The data Start Marker
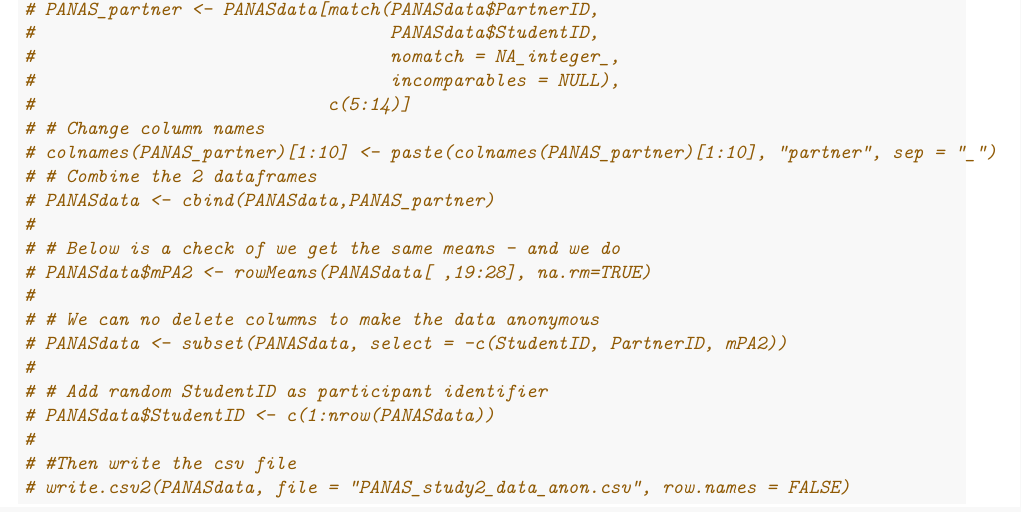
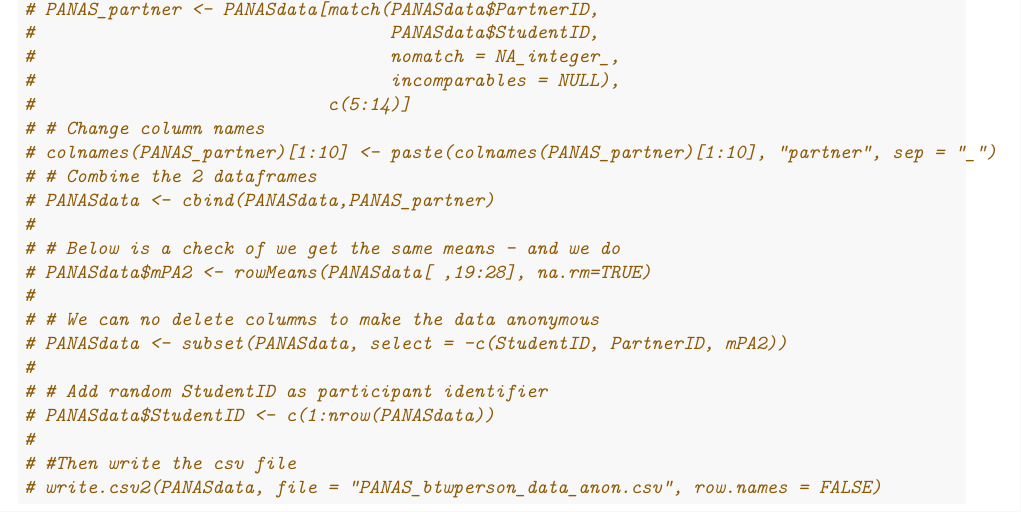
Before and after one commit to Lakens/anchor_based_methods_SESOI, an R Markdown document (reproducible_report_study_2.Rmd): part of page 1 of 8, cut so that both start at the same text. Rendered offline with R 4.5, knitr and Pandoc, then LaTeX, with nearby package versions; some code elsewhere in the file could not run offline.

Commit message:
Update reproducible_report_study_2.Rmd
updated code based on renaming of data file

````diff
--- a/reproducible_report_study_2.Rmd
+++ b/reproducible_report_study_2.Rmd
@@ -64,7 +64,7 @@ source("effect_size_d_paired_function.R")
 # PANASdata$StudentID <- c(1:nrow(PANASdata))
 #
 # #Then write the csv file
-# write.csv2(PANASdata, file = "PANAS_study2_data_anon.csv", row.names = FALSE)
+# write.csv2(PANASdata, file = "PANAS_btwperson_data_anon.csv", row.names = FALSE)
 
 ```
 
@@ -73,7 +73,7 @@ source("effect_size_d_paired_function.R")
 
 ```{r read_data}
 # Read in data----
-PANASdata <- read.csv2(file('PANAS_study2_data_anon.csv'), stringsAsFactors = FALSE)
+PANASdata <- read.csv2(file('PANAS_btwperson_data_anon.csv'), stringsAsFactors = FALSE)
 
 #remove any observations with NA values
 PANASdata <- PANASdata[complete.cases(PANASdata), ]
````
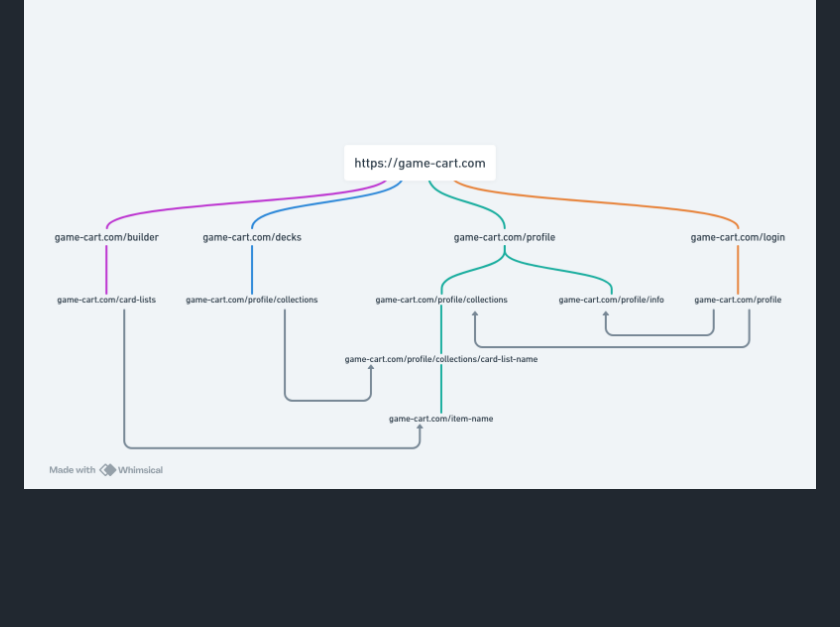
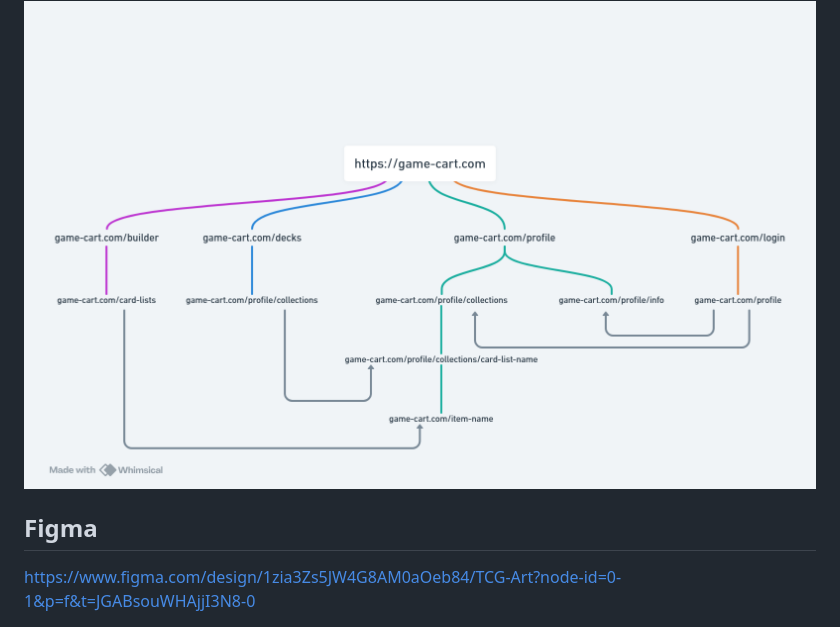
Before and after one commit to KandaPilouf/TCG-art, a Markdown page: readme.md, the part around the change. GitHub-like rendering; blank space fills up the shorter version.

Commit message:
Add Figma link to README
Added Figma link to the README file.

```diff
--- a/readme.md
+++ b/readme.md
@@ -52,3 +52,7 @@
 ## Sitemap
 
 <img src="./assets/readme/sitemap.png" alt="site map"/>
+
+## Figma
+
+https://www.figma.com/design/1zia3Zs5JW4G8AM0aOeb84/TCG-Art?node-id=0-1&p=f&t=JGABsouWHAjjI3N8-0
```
The data End Marker
Look through the entries above, and wherever a line holds the word "FALSE", copy it.

▶ _Solution_
-# write.csv2(PANASdata, file = "PANAS_study2_data_anon.csv", row.names = FALSE)
+# write.csv2(PANASdata, file = "PANAS_btwperson_data_anon.csv", row.names = FALSE)
-PANASdata <- read.csv2(file('PANAS_study2_data_anon.csv'), stringsAsFactors = FALSE)
+PANASdata <- read.csv2(file('PANAS_btwperson_data_anon.csv'), stringsAsFactors = FALSE)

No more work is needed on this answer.